The Quiete is the first offering from Massimo Fantoni’s company Nilte. While Nilte is a new brand, Massimo is well versed in the industry being the son of the respected knife manufacturer Renzo Fantoni of Fantoni Knives.
This knife is a limited edition, only 199 units being produced in Maniago, Italy. It includes some interesting details and an innovative lock dubbed the “Pure Back Lock”. With a subtractive design erring on the side of simplicity, the Quiete is without many of the features found in most modern folders such as a pocket clip or thumb-studs. Instead, it moves in the opposite direction, reducing the construction to the most minimal, functional components. The result is a unique folder that bucks the trend of feature rich, and sometimes convoluted knife design.
This ideology could be summed up by a quote from French writer Antoine de Saint-Exupéry that reads, “Perfection is achieved not when there is nothing more to add, but when there is nothing left to take away”.
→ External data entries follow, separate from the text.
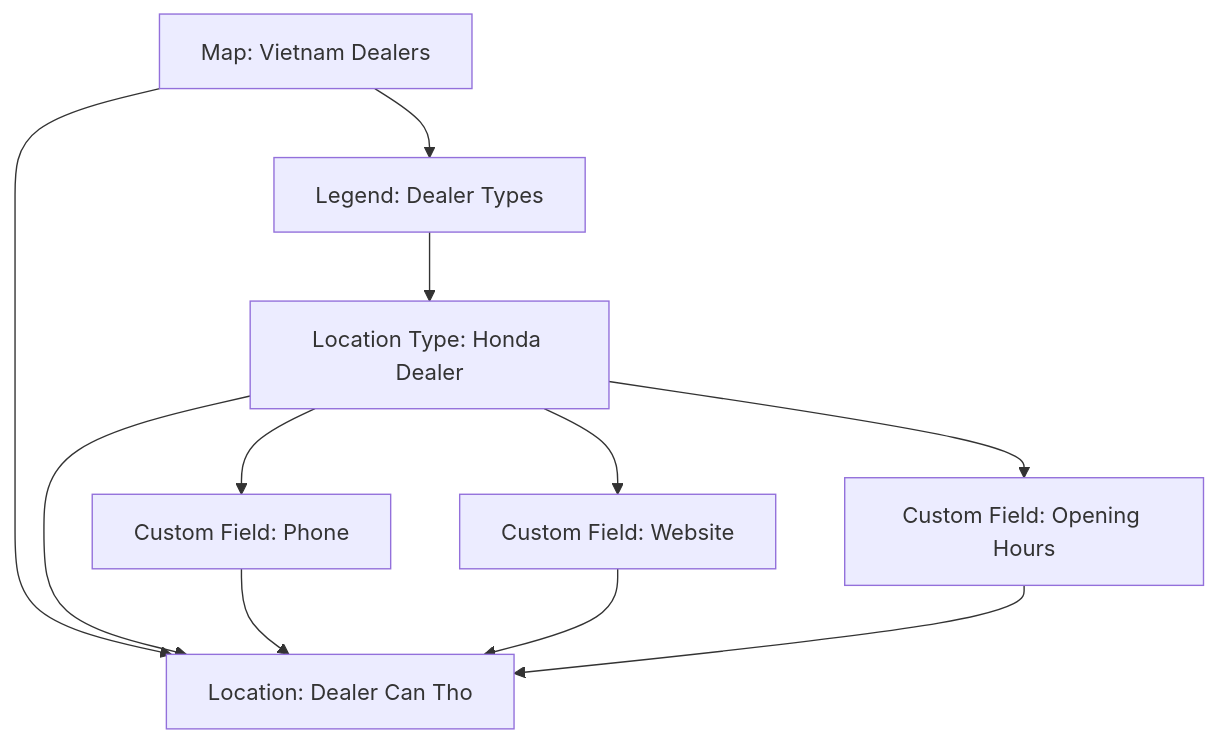
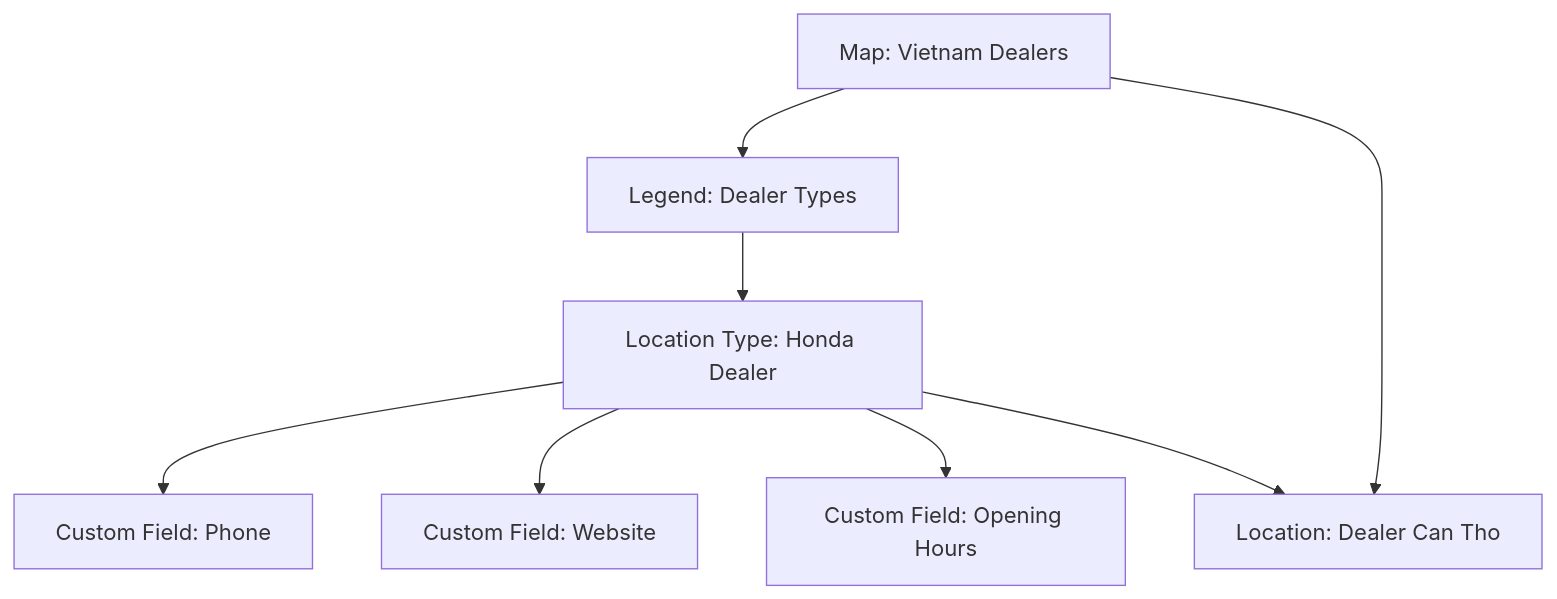
One commit to duyduyly/php-notebook changed the fifth of 7 diagrams in docs/joomla/learning/3rd-extensions/shack-locations-free-2-2-1-installation-configuration-guide.md. Above: the diagram before and after it, drawn with Mermaid. The commit also changed other lines of this file, not shown here.

````diff
--- a/docs/joomla/learning/3rd-extensions/shack-locations-free-2-2-1-installation-configuration-guide.md
+++ b/docs/joomla/learning/3rd-extensions/shack-locations-free-2-2-1-installation-configuration-guide.md
@@ -670,13 +790,10 @@
 ```mermaid
 flowchart TD
     A[Map: Vietnam Dealers] --> B[Legend: Dealer Types]
     B --> C[Location Type: Honda Dealer]
     C --> D[Custom Field: Phone]
     C --> E[Custom Field: Website]
     C --> F[Custom Field: Opening Hours]
     A --> G[Location: Dealer Can Tho]
     C --> G
-    D --> G
-    E --> G
-    F --> G
 ```
````
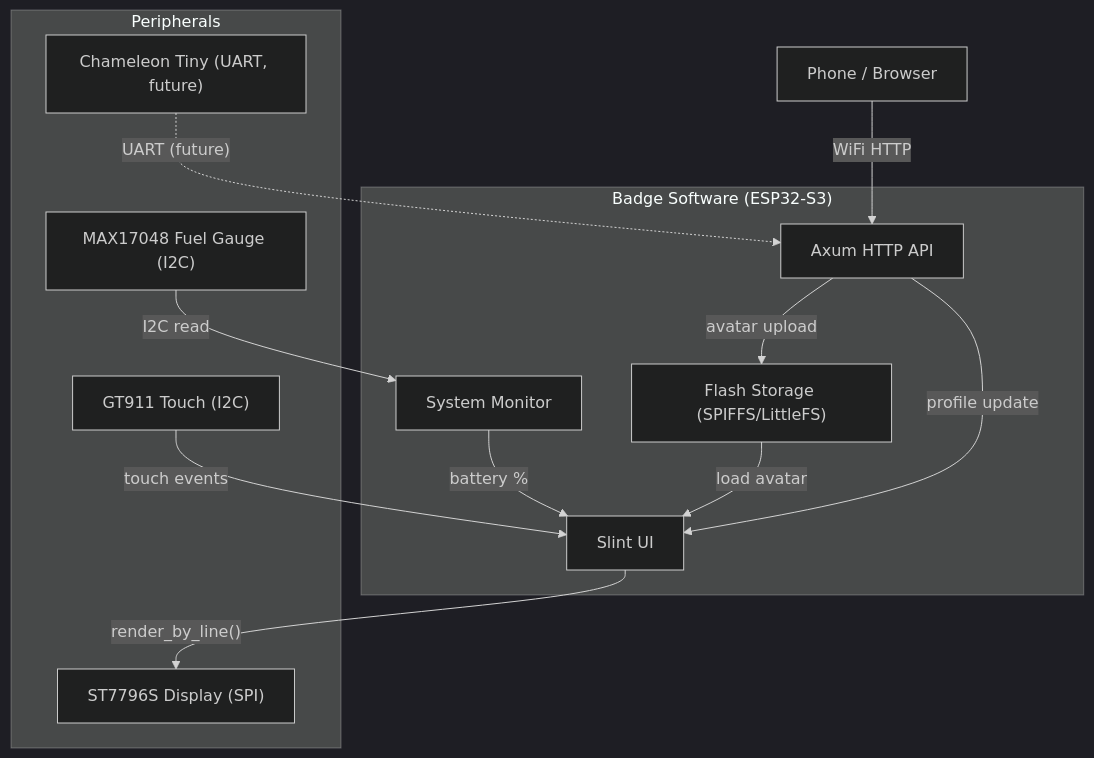
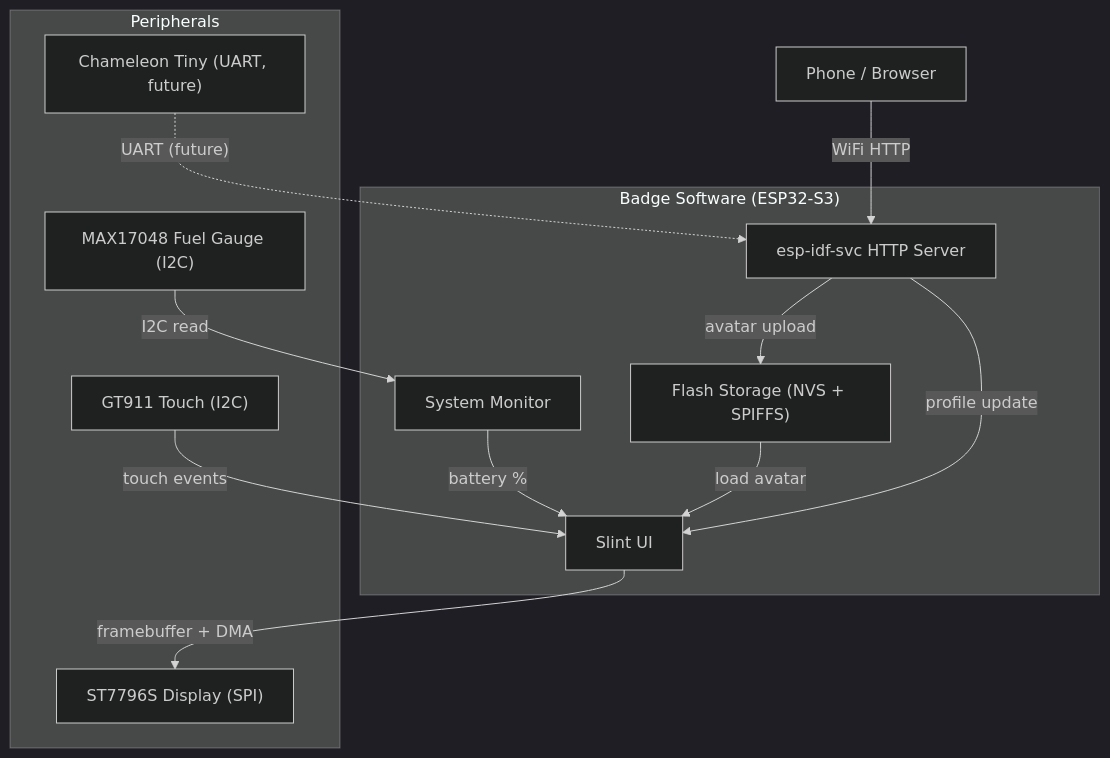
Before and after one commit to Hebububu/VRCBadge: the diagram in docs/software/architecture.md, drawn with Mermaid (dark theme). The commit also changed other lines of this file and 3 other files, not shown here.

Commit message:
docs: update architecture and API docs to match implementation

````diff
--- a/docs/software/architecture.md
+++ b/docs/software/architecture.md
@@ -5,26 +5,26 @@
 ```mermaid
 graph TB
     subgraph Badge["Badge Software (ESP32-S3)"]
         UI["Slint UI"]
-        API["Axum HTTP API"]
-        Storage["Flash Storage (SPIFFS/LittleFS)"]
+        API["esp-idf-svc HTTP Server"]
+        Storage["Flash Storage (NVS + SPIFFS)"]
         Monitor["System Monitor"]
     end
 
     subgraph Peripherals
         Display["ST7796S Display (SPI)"]
         Touch["GT911 Touch (I2C)"]
         Battery["MAX17048 Fuel Gauge (I2C)"]
         RFID["Chameleon Tiny (UART, future)"]
     end
 
     Phone["Phone / Browser"] -->|"WiFi HTTP"| API
     API -->|"avatar upload"| Storage
     API -->|"profile update"| UI
     Storage -->|"load avatar"| UI
-    UI -->|"render_by_line()"| Display
+    UI -->|"framebuffer + DMA"| Display
     Touch -->|"touch events"| UI
     Monitor -->|"battery %"| UI
     Battery -->|"I2C read"| Monitor
     RFID -.->|"UART (future)"| API
 ```
````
The blade of the Quiete is a modified sheep-foot. This pattern originates from knives used for paring a sheep’s hoof to prevent disease and excess growth. It has since found a positive resurgence in rescue tools because the tip helps to prevent accidental penetrating cuts. In this case, the profile has also been chosen with safe use in mind. Likewise there is a kick at the tang’s base that prevents the blade from cutting your finger when unlocking and closing the knife.
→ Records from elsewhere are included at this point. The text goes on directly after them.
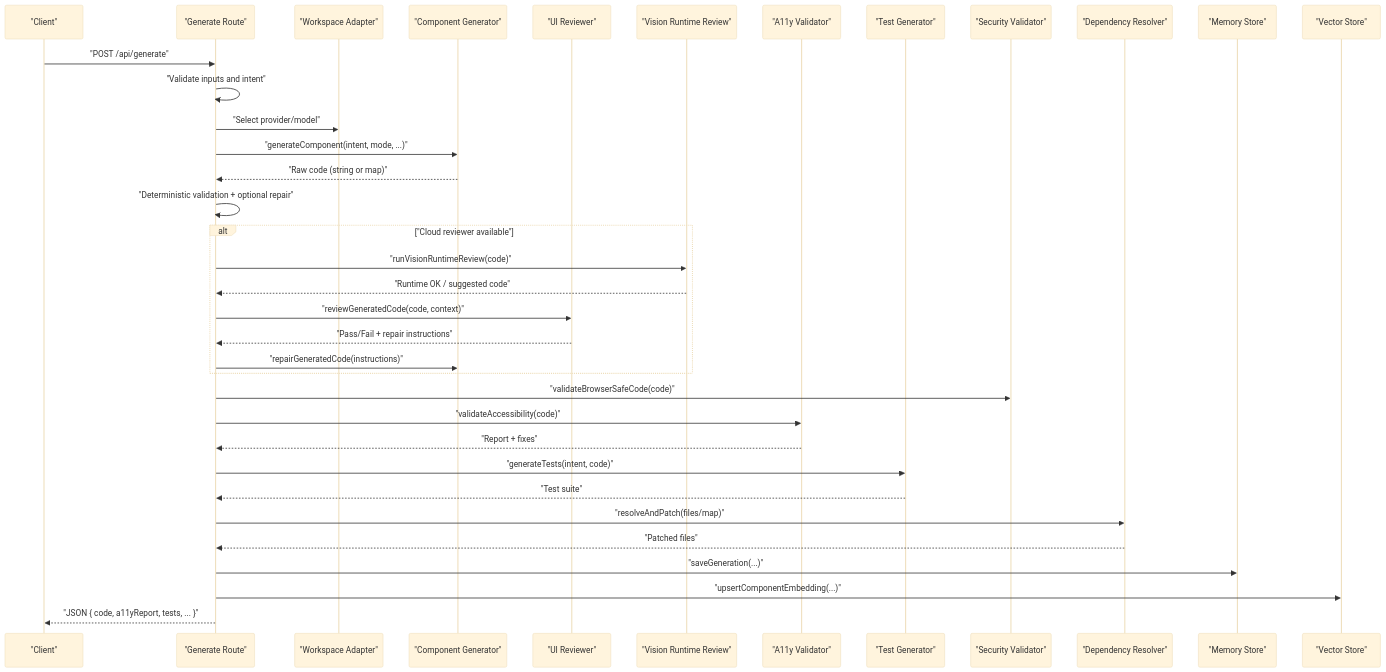
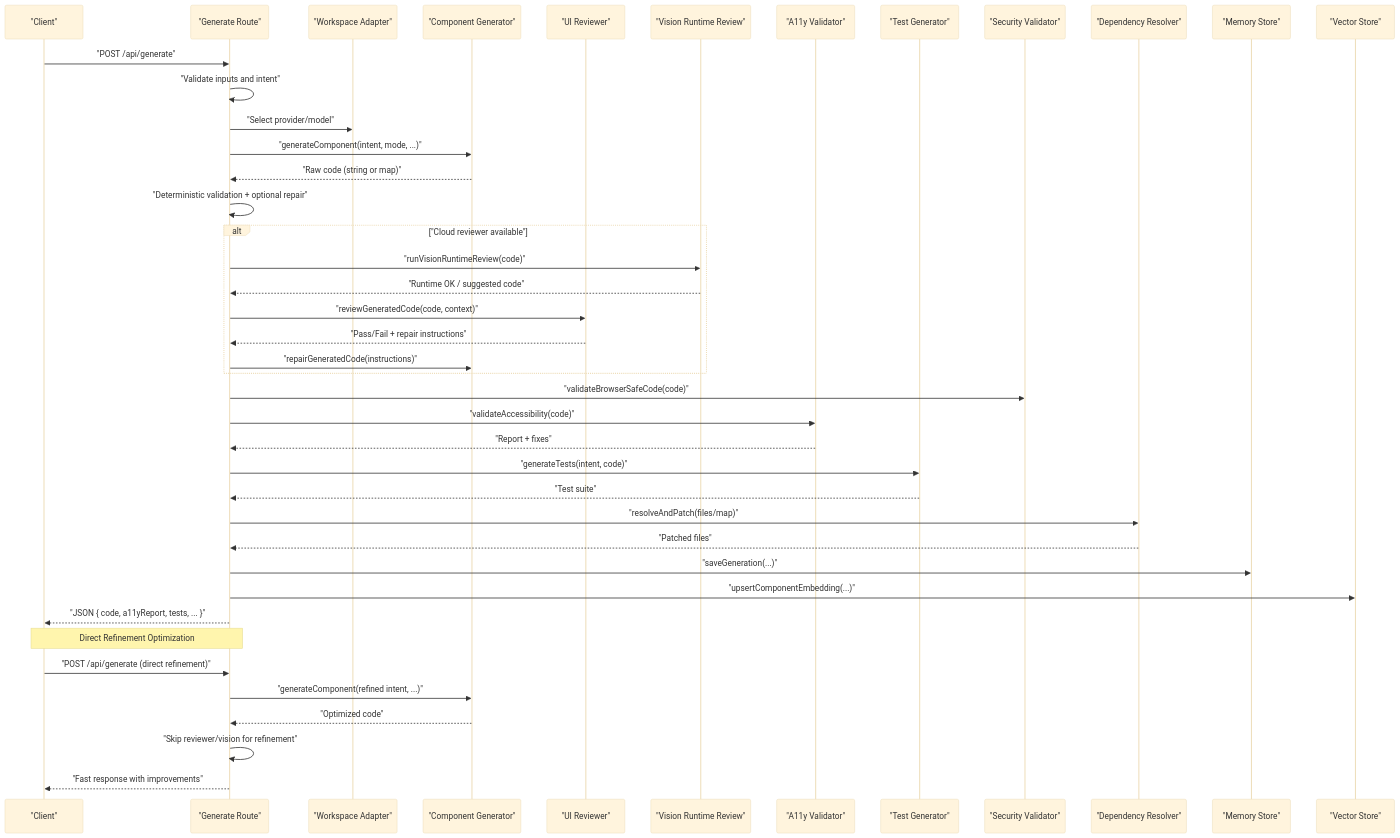
One commit to shekhargiri005-dotcom/AI-powered-accessibility-first-UI-engine changed the second of 4 diagrams in .qoder/repowiki/en/content/AI Generation Engine/Core Generation Pipeline/Core Generation Pipeline.md. Above: the diagram before and after it, drawn with Mermaid (base theme). The commit also changed other lines of this file and 71 other files, not shown here.

````diff
--- a/.qoder/repowiki/en/content/AI Generation Engine/Core Generation Pipeline/Core Generation Pipeline.md
+++ b/.qoder/repowiki/en/content/AI Generation Engine/Core Generation Pipeline/Core Generation Pipeline.md
@@ -104,38 +131,44 @@
 ```mermaid
 sequenceDiagram
 participant Client as "Client"
 participant API as "Generate Route"
 participant Adapter as "Workspace Adapter"
 participant Gen as "Component Generator"
 participant Review as "UI Reviewer"
 participant Vision as "Vision Runtime Review"
 participant A11y as "A11y Validator"
 participant Tests as "Test Generator"
 participant Sec as "Security Validator"
 participant Dep as "Dependency Resolver"
 participant Mem as "Memory Store"
 participant Emb as "Vector Store"
 Client->>API : "POST /api/generate"
 API->>API : "Validate inputs and intent"
 API->>Adapter : "Select provider/model"
 API->>Gen : "generateComponent(intent, mode, ...)"
 Gen-->>API : "Raw code (string or map)"
 API->>API : "Deterministic validation + optional repair"
 alt "Cloud reviewer available"
 API->>Vision : "runVisionRuntimeReview(code)"
 Vision-->>API : "Runtime OK / suggested code"
 API->>Review : "reviewGeneratedCode(code, context)"
 Review-->>API : "Pass/Fail + repair instructions"
 API->>Gen : "repairGeneratedCode(instructions)"
 end
 API->>Sec : "validateBrowserSafeCode(code)"
 API->>A11y : "validateAccessibility(code)"
 A11y-->>API : "Report + fixes"
 API->>Tests : "generateTests(intent, code)"
 Tests-->>API : "Test suite"
 API->>Dep : "resolveAndPatch(files/map)"
 Dep-->>API : "Patched files"
 API->>Mem : "saveGeneration(...)"
 API->>Emb : "upsertComponentEmbedding(...)"
 API-->>Client : "JSON { code, a11yReport, tests, ... }"
+Note over Client,API : Direct Refinement Optimization
+Client->>API : "POST /api/generate (direct refinement)"
+API->>Gen : "generateComponent(refined intent, ...)"
+Gen-->>API : "Optimized code"
+API->>API : "Skip reviewer/vision for refinement"
+API-->>Client : "Fast response with improvements"
 ```
````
The steel used is Sandvik’s 14C28N. This alloy was designed specifically for cutting tools, balancing corrosion resistance, easy maintenance, slow wear and the ability to reach a high hardness; the Quiete being heat treated to 60 Rockwell. Given a full flat grind, the .118″ thick stock is greatly reduced and finished with an extremely keen secondary bevel. While the edge is fairly thin, the rounded point maintains great strength and allows the tip to be manipulated precisely. Control is also aided by some rounded jimping Nilte calls “Wave Thumb Serration”. Since the jimping is at a wide interval and smooth to the touch it doesn’t add a considerable amount of traction. It does however, provide some tactile feedback which is always welcome. For additional thumb placement, there is a concave dip on the spine. Opposite a deep choil allows you to fully ‘choke up’ on the blade for refined tasks. The choil also serves its typical purpose, making sharpening much easier. This particular knife is finished with a subtle stone-wash but is also available in a mirror polish. Nilte, the knife’s name, Pure Back Lock and the place of manufacture is etched on the ricasso.
On opening the knife the blade is held securely by the Pure Back Lock system. This is essentially a modified back lock design that incorporates the spring into the locking leaver, effectively reducing the part count and weight. Nilte calls this part the “Elastic Back Lever”. It is also made from 14C28N. For a smooth action, there are wing shaped slots cut into the sides of the pivot hole that act as a grease reservoir. This area is enclosed with phosphor bronze washers that interface with the frame.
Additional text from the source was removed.